## PROBLEM STATEMENT
Searching the material below, find each line that includes the word "prequali", and copy it.
↓↓↓
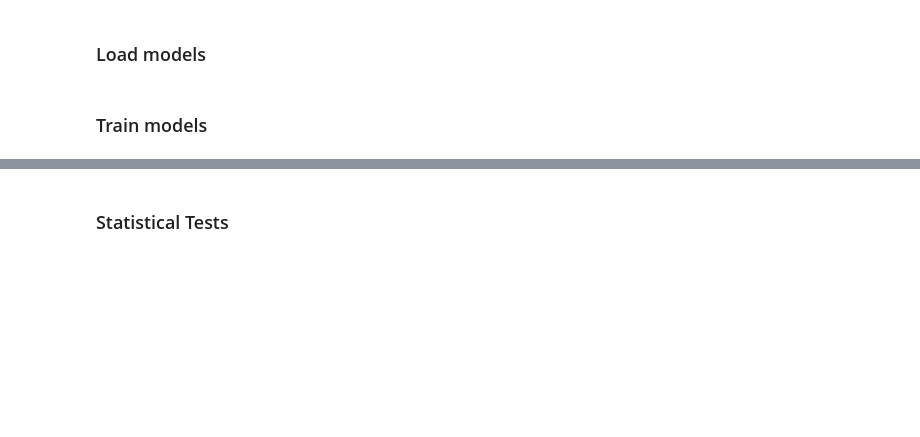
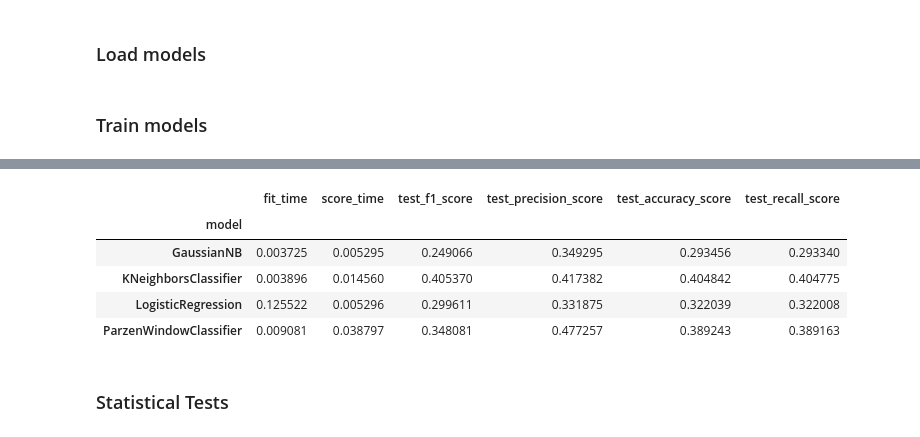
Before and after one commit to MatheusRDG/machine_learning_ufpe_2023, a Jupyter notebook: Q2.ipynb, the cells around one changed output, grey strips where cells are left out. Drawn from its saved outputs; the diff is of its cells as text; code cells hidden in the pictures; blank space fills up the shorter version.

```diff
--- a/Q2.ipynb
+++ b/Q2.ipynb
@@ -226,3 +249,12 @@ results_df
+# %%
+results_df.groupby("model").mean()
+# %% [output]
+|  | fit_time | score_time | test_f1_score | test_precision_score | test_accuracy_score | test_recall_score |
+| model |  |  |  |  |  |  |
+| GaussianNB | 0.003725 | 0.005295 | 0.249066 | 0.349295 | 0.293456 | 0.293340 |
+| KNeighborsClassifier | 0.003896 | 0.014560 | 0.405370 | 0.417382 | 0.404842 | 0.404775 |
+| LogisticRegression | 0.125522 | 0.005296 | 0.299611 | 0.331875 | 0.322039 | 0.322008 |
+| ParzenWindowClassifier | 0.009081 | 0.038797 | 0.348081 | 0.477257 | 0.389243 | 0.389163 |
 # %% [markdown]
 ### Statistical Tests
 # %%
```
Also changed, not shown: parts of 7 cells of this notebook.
↑↑↑
↓↓↓
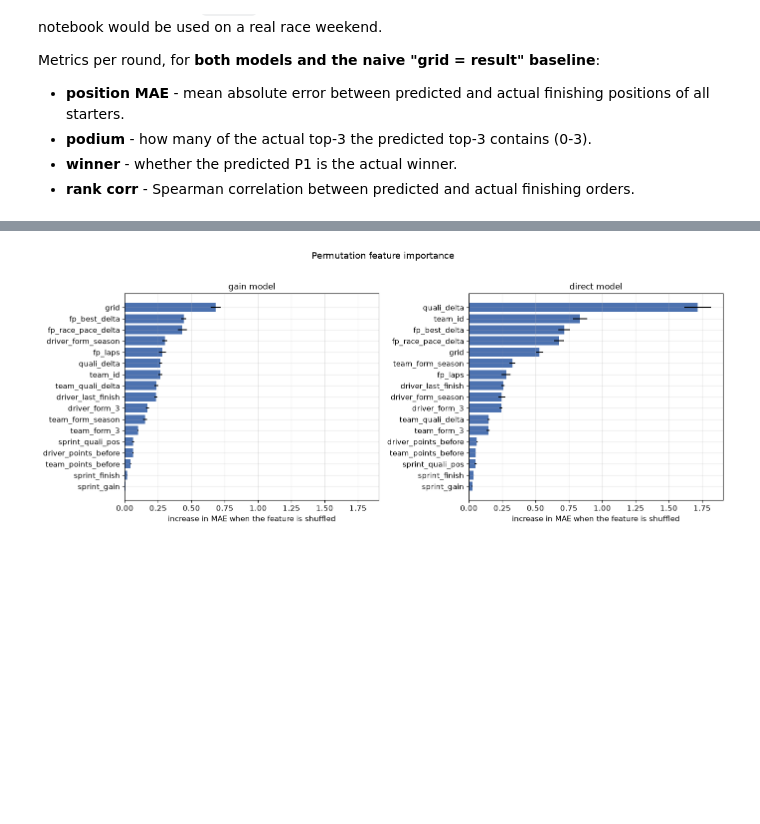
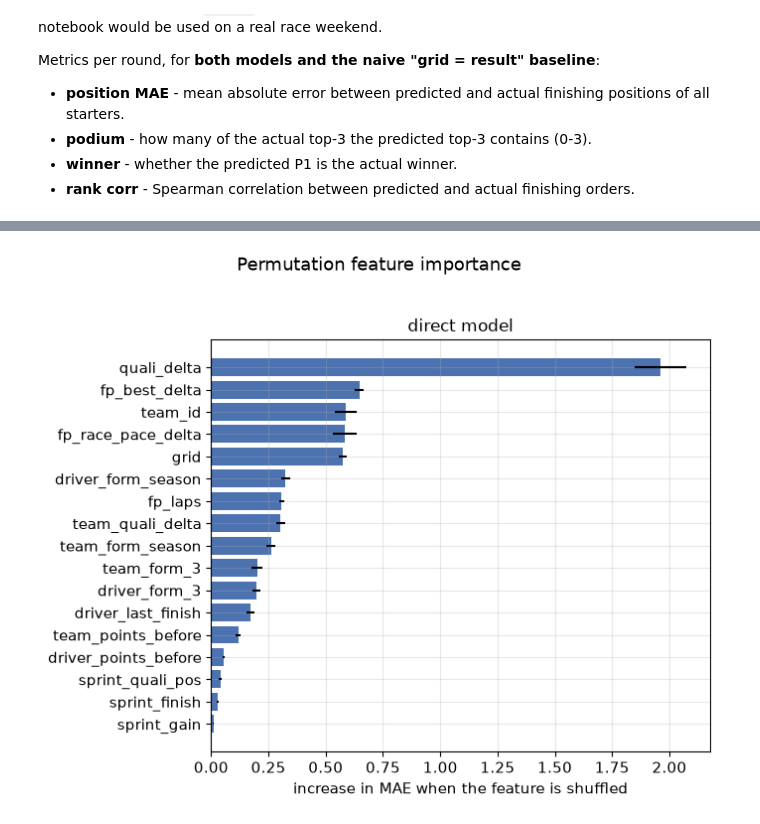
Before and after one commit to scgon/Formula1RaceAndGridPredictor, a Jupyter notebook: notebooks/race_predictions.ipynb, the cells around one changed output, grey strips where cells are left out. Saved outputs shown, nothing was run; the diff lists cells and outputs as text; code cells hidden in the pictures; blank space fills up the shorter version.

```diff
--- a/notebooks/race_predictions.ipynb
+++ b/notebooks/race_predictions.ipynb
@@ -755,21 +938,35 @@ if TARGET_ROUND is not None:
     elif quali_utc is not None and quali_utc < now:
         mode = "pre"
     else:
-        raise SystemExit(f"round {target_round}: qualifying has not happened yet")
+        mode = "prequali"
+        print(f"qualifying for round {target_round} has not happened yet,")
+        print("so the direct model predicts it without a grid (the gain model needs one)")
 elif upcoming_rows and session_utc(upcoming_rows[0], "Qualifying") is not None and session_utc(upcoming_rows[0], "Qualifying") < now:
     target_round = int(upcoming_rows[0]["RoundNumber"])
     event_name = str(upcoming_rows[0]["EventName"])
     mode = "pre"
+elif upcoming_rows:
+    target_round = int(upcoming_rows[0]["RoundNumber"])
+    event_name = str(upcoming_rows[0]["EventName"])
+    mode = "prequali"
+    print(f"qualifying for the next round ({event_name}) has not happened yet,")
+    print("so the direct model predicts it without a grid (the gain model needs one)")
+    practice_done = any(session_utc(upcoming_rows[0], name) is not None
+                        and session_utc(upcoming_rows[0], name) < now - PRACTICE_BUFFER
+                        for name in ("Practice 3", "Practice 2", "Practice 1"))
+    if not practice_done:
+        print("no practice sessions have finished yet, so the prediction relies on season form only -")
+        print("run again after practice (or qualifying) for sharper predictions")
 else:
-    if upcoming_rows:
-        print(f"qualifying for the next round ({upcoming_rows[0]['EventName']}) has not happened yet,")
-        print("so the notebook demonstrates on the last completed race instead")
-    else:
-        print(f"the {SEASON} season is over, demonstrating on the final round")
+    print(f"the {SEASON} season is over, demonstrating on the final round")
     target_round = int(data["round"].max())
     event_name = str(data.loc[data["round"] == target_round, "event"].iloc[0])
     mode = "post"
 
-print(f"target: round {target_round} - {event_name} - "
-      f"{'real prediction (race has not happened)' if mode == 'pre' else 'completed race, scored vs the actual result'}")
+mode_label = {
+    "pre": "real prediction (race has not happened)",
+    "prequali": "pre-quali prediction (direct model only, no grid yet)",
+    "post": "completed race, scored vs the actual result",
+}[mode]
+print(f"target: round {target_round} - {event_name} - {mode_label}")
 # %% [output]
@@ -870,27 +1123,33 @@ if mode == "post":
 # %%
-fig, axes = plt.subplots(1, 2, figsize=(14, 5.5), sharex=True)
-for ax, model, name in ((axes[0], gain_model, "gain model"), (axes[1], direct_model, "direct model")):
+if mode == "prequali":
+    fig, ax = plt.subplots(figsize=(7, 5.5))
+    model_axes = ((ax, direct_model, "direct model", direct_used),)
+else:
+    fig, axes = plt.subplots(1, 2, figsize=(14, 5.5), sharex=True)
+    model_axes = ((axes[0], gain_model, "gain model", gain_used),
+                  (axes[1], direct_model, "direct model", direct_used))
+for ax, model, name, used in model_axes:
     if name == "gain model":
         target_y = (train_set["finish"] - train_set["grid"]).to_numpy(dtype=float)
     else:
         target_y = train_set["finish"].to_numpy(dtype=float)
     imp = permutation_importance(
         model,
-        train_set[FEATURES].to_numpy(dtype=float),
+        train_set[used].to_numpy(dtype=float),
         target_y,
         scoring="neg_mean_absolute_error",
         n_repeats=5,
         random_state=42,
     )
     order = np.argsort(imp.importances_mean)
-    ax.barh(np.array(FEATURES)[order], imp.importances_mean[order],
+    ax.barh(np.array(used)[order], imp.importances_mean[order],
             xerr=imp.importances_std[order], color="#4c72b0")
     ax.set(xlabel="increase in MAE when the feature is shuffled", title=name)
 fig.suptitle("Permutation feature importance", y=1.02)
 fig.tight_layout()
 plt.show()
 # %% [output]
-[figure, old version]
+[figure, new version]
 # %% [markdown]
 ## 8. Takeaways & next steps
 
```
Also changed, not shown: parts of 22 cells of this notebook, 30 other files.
↑↑↑
↓↓↓
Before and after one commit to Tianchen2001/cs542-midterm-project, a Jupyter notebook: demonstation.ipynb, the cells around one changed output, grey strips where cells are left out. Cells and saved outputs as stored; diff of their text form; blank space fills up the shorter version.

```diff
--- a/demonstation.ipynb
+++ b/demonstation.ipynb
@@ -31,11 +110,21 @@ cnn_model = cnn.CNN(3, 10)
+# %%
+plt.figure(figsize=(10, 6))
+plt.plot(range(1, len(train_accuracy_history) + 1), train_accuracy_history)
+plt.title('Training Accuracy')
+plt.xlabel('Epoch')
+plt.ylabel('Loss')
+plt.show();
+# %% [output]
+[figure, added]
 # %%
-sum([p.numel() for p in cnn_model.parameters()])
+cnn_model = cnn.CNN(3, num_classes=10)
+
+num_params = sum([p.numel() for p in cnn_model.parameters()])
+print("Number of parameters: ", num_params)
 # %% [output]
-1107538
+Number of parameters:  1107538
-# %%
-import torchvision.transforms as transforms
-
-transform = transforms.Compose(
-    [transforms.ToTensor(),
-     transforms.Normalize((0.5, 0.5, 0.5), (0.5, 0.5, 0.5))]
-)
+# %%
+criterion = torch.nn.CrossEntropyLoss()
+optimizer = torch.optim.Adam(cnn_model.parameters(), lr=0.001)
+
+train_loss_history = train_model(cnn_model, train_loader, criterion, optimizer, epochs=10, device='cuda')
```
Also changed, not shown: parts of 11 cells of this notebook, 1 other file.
↑↑↑
## ANSWER SECTION
+        mode = "prequali"
+    mode = "prequali"
+    "prequali": "pre-quali prediction (direct model only, no grid yet)",
+if mode == "prequali":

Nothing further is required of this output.